Segment Open
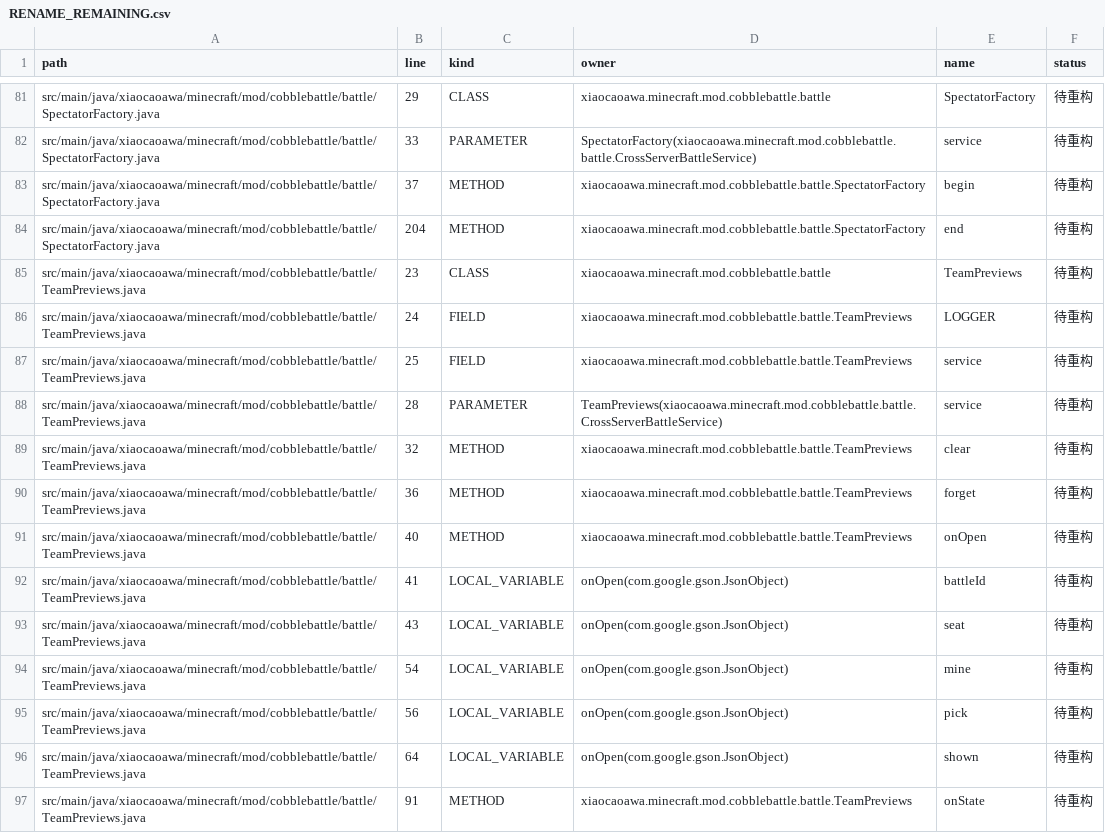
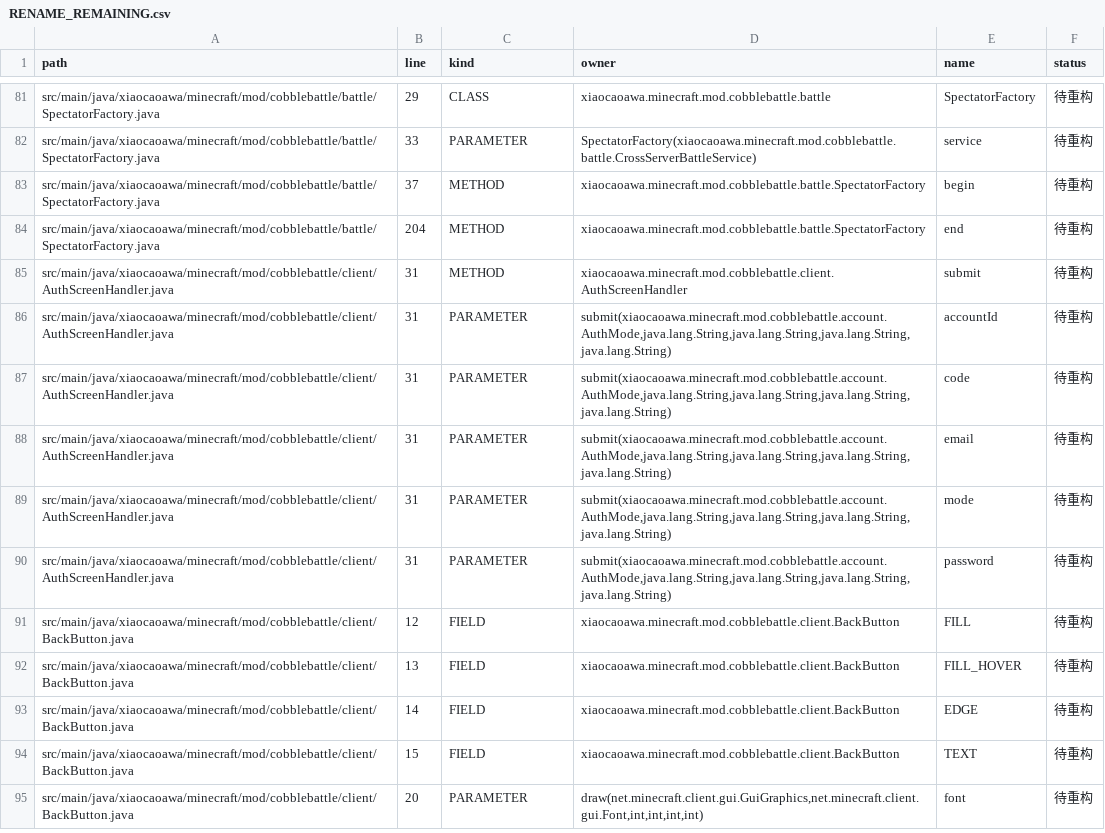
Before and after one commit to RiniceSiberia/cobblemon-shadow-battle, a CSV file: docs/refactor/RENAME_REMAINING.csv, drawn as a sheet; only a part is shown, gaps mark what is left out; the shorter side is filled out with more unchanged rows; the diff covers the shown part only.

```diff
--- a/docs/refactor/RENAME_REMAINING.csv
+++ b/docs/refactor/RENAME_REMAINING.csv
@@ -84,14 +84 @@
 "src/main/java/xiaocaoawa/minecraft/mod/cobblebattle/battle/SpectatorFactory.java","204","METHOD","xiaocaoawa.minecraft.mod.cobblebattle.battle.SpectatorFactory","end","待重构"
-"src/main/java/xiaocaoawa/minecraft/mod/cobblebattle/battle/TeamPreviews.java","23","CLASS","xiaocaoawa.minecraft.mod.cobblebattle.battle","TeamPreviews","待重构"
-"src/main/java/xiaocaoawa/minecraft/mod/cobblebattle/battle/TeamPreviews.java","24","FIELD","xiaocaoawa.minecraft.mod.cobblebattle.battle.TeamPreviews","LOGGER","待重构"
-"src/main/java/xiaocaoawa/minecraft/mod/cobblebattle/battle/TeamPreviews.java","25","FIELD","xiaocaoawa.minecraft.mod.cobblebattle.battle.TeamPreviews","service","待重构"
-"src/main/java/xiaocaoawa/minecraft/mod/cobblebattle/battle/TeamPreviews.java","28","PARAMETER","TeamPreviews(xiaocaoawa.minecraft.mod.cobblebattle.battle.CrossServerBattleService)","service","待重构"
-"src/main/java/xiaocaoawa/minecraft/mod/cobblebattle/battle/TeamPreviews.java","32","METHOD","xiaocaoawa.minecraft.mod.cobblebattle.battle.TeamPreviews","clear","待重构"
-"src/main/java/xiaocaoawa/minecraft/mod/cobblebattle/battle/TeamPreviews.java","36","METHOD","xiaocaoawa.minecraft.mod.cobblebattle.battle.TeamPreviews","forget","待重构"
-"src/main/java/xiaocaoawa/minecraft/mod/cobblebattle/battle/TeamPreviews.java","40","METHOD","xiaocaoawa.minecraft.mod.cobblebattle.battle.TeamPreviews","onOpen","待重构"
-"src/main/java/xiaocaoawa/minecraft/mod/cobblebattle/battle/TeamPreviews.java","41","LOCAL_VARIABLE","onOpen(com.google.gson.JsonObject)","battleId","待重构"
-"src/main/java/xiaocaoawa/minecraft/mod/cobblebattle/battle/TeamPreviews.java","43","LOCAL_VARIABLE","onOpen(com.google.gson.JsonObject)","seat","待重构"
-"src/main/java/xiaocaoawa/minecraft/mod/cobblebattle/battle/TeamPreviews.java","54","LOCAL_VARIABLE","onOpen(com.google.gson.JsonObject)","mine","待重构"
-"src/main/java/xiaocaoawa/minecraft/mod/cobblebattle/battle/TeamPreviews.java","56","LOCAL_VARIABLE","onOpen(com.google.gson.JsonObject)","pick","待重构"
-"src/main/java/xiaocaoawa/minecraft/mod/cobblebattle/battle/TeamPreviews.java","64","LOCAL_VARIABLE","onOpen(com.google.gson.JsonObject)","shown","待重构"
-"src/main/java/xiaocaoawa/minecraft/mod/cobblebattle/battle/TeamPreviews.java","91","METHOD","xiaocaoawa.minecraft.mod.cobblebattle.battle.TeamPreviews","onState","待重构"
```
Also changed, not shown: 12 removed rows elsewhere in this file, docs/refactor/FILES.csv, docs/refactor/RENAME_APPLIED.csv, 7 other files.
Segment Closed
--- WHAT YOU HAVE TO DO ---
Would you please filter the lines above and copy every one that includes "refactor"?

--- SOLVED PROBLEM ---
Before and after one commit to RiniceSiberia/cobblemon-shadow-battle, a CSV file: docs/refactor/RENAME_REMAINING.csv, drawn as a sheet; only a part is shown, gaps mark what is left out; the shorter side is filled out with more unchanged rows; the diff covers the shown part only.
--- a/docs/refactor/RENAME_REMAINING.csv
+++ b/docs/refactor/RENAME_REMAINING.csv
Also changed, not shown: 12 removed rows elsewhere in this file, docs/refactor/FILES.csv, docs/refactor/RENAME_APPLIED.csv, 7 other files.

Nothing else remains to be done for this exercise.